She urged people to change their behaviours to “reduce the risk of causing fires outside” after the Met Office issued the top level on the Fire Severity Index to much of southern England, and as far west as Abergavenny in Wales, amid the growing risk of fires due to the scorching heatwave.

A number of wildfires have broken out across the UK this summer, triggered by heatwaves that have baked the nation and brought record temperatures.

Professor Rowena told Express.co.uk: “The drier weather bringing increased average temperatures over a longer period without rain means that our landscapes are more susceptible to ignition as the moisture levels are lower.

“Then with these spikes in hotter days brings the risk of that dry landscape igniting.


“As our climate changes and we have longer, drier, hotter spells, so our number of wildfires is likely to increase. With this, we have to change our behaviours to reduce the risks of causing fires outside.

“We saw in 2019 that a lot of our moorland could burn, the recent extreme heatwaves saw gardens and hedges and grassland on fire.

“So as the changes to our climate bring more sustained dry spells, so does the risk of more of our landscape being at risk from fire.”

Professor Rowena said people living in the UK would need to get used to living with a “greater level of uncertainty and changing risks within our environment”.

She added: “Something that human behaviour is not very readily amiable to. We prefer when things are more predictable, that isn’t to say we do not like variety, but it’s a point about tolerances- we tend to like our life experiences to be within our chosen bounds of unpredictability.

“The recent years of changes have disrupted that and we are slowly learning to live with continued uncertainty.

“Something we will need to accept and get skilled at as our climate changes and brings extremes or combinations of unpredictable weather.”
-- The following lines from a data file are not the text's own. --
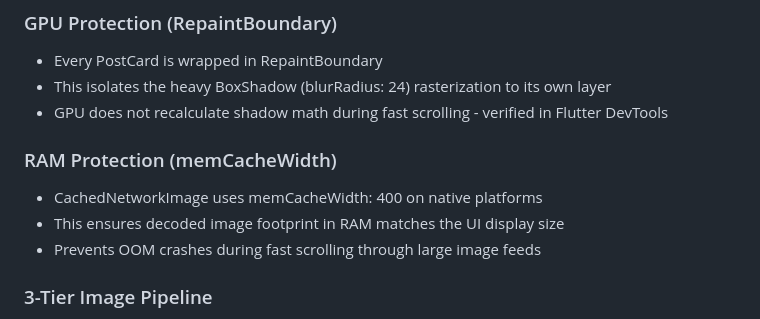
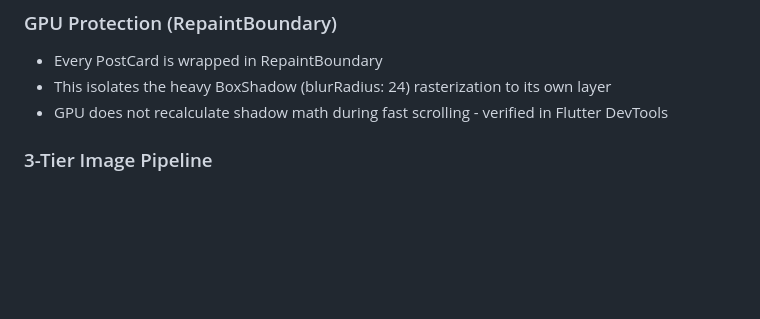
Before and after one commit to AtharvaJadhavv/flutter-feed-assignment, a Markdown page: README.md, the part around the change. Rendered like a GitHub page; blank space fills up the shorter version.

Commit message:
Remove RAM Protection details from README
Removed RAM Protection section from README.

```diff
--- a/README.md
+++ b/README.md
@@ -41,11 +41,6 @@ Supabase is already configured and connected.
 - Every PostCard is wrapped in RepaintBoundary
 - This isolates the heavy BoxShadow (blurRadius: 24) rasterization to its own layer
 - GPU does not recalculate shadow math during fast scrolling - verified in Flutter DevTools
-
-### RAM Protection (memCacheWidth)
-- CachedNetworkImage uses memCacheWidth: 400 on native platforms
-- This ensures decoded image footprint in RAM matches the UI display size
-- Prevents OOM crashes during fast scrolling through large image feeds
 
 ### 3-Tier Image Pipeline
 - Thumbnail (300px): shown in feed for fast loading and low RAM usage
```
Professor Rowena said the UK’s fire service were “well trained” and had the “expertise and equipment” to tackle the growing number of wildfires but she said when there are “multiple fires in multiple places” resources become “stretched”.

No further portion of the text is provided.